Goal of the exercise |
For the listing below, report all lines that hold the word "command".
++++++++++
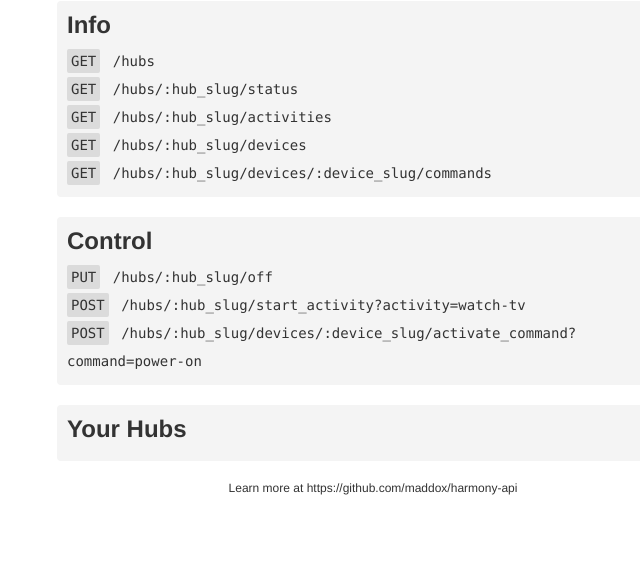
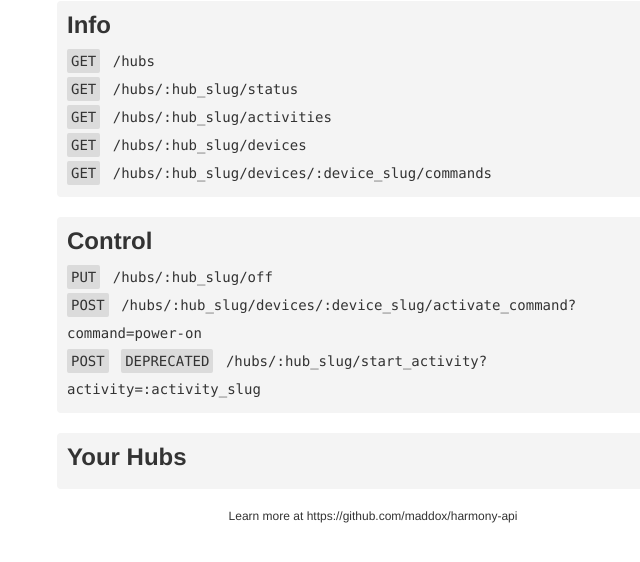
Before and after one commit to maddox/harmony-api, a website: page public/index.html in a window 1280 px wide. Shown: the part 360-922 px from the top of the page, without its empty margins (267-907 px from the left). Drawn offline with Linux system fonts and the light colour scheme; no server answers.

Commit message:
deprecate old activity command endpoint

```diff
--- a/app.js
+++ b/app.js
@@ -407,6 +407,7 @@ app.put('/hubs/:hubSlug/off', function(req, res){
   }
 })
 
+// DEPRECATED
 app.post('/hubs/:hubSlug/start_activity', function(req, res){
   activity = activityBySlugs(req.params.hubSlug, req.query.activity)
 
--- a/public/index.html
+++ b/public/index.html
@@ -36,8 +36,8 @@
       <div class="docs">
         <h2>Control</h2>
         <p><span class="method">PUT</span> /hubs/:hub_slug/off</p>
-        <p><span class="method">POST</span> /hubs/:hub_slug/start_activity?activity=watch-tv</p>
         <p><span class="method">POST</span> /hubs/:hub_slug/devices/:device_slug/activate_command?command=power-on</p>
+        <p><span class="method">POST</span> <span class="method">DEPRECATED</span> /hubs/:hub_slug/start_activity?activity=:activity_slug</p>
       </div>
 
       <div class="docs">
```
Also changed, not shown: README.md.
++++++++++
Result |
deprecate old activity command endpoint
         <p><span class="method">POST</span> /hubs/:hub_slug/devices/:device_slug/activate_command?command=power-on</p>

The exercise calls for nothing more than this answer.